■ INSTRUCTIONS TO FOLLOW
Each entry should be returned exactly as written, with no pictures carried over.
(AVAILABLE DATA)
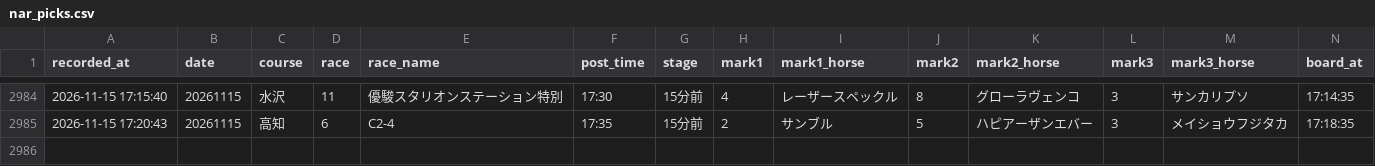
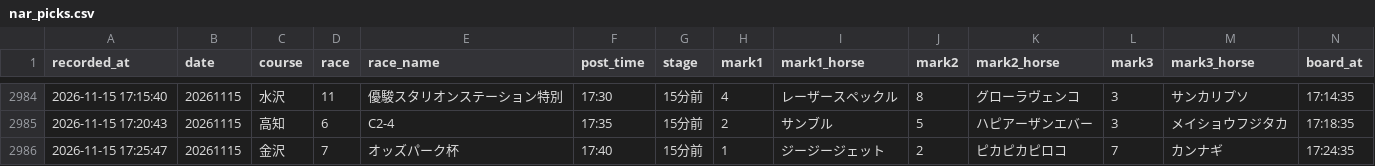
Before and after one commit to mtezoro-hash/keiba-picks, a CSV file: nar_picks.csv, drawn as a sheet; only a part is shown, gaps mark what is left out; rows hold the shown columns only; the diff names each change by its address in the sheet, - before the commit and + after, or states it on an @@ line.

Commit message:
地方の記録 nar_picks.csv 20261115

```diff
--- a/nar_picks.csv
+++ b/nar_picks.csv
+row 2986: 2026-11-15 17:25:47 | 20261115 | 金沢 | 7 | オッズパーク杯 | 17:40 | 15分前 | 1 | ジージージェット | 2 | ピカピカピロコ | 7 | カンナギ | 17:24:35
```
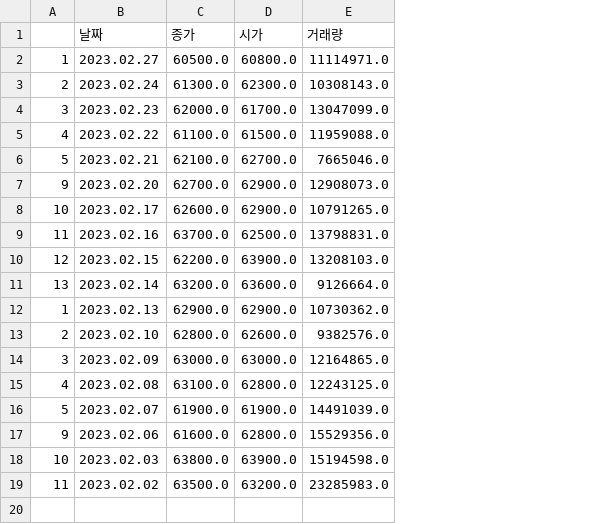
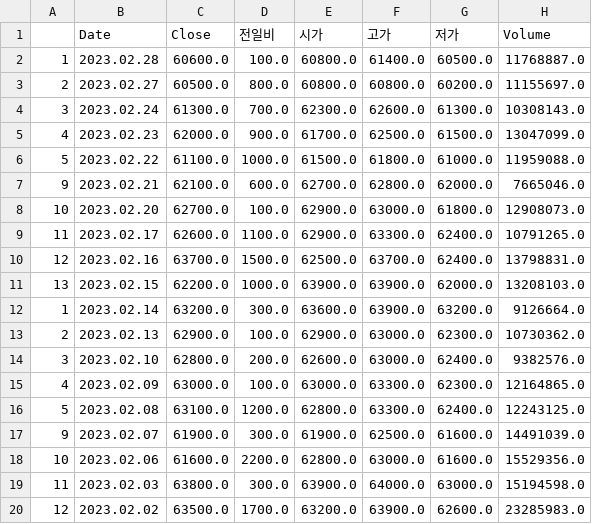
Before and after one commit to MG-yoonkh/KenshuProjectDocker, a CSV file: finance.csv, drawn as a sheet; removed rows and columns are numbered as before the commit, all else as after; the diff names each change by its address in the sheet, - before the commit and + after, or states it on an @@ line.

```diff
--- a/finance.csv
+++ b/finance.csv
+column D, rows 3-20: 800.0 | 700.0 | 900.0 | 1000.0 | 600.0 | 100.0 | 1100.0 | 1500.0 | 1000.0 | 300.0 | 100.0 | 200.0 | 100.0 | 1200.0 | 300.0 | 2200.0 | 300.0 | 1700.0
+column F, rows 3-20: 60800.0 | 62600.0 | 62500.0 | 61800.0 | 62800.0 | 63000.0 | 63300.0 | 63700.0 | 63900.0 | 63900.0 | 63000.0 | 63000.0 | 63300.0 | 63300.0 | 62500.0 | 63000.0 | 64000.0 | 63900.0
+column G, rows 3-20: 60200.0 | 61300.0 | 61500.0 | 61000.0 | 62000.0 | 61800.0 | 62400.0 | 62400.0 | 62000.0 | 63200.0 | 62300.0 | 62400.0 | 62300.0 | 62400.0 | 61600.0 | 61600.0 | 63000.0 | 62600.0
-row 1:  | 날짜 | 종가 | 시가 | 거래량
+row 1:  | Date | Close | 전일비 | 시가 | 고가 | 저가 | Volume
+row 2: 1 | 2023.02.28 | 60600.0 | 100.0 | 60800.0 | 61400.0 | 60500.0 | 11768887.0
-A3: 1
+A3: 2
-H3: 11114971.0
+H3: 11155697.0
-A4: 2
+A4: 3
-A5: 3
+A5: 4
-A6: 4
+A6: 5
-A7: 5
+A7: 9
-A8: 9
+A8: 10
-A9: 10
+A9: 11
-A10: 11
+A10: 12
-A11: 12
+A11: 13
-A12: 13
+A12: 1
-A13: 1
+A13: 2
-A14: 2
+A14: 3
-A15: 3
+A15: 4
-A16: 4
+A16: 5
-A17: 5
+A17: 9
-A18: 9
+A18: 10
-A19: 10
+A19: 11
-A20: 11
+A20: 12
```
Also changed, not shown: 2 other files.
(End AVAILABLE DATA)
■ EXERCISE OUTPUT
Before and after one commit to mtezoro-hash/keiba-picks, a CSV file: nar_picks.csv, drawn as a sheet; only a part is shown, gaps mark what is left out; rows hold the shown columns only; the diff names each change by its address in the sheet, - before the commit and + after, or states it on an @@ line.

Commit message:
地方の記録 nar_picks.csv 20261115

```diff
--- a/nar_picks.csv
+++ b/nar_picks.csv
+row 2986: 2026-11-15 17:25:47 | 20261115 | 金沢 | 7 | オッズパーク杯 | 17:40 | 15分前 | 1 | ジージージェット | 2 | ピカピカピロコ | 7 | カンナギ | 17:24:35
```
Before and after one commit to MG-yoonkh/KenshuProjectDocker, a CSV file: finance.csv, drawn as a sheet; removed rows and columns are numbered as before the commit, all else as after; the diff names each change by its address in the sheet, - before the commit and + after, or states it on an @@ line.

```diff
--- a/finance.csv
+++ b/finance.csv
+column D, rows 3-20: 800.0 | 700.0 | 900.0 | 1000.0 | 600.0 | 100.0 | 1100.0 | 1500.0 | 1000.0 | 300.0 | 100.0 | 200.0 | 100.0 | 1200.0 | 300.0 | 2200.0 | 300.0 | 1700.0
+column F, rows 3-20: 60800.0 | 62600.0 | 62500.0 | 61800.0 | 62800.0 | 63000.0 | 63300.0 | 63700.0 | 63900.0 | 63900.0 | 63000.0 | 63000.0 | 63300.0 | 63300.0 | 62500.0 | 63000.0 | 64000.0 | 63900.0
+column G, rows 3-20: 60200.0 | 61300.0 | 61500.0 | 61000.0 | 62000.0 | 61800.0 | 62400.0 | 62400.0 | 62000.0 | 63200.0 | 62300.0 | 62400.0 | 62300.0 | 62400.0 | 61600.0 | 61600.0 | 63000.0 | 62600.0
-row 1:  | 날짜 | 종가 | 시가 | 거래량
+row 1:  | Date | Close | 전일비 | 시가 | 고가 | 저가 | Volume
+row 2: 1 | 2023.02.28 | 60600.0 | 100.0 | 60800.0 | 61400.0 | 60500.0 | 11768887.0
-A3: 1
+A3: 2
-H3: 11114971.0
+H3: 11155697.0
-A4: 2
+A4: 3
-A5: 3
+A5: 4
-A6: 4
+A6: 5
-A7: 5
+A7: 9
-A8: 9
+A8: 10
-A9: 10
+A9: 11
-A10: 11
+A10: 12
-A11: 12
+A11: 13
-A12: 13
+A12: 1
-A13: 1
+A13: 2
-A14: 2
+A14: 3
-A15: 3
+A15: 4
-A16: 4
+A16: 5
-A17: 5
+A17: 9
-A18: 9
+A18: 10
-A19: 10
+A19: 11
-A20: 11
+A20: 12
```
Also changed, not shown: 2 other files.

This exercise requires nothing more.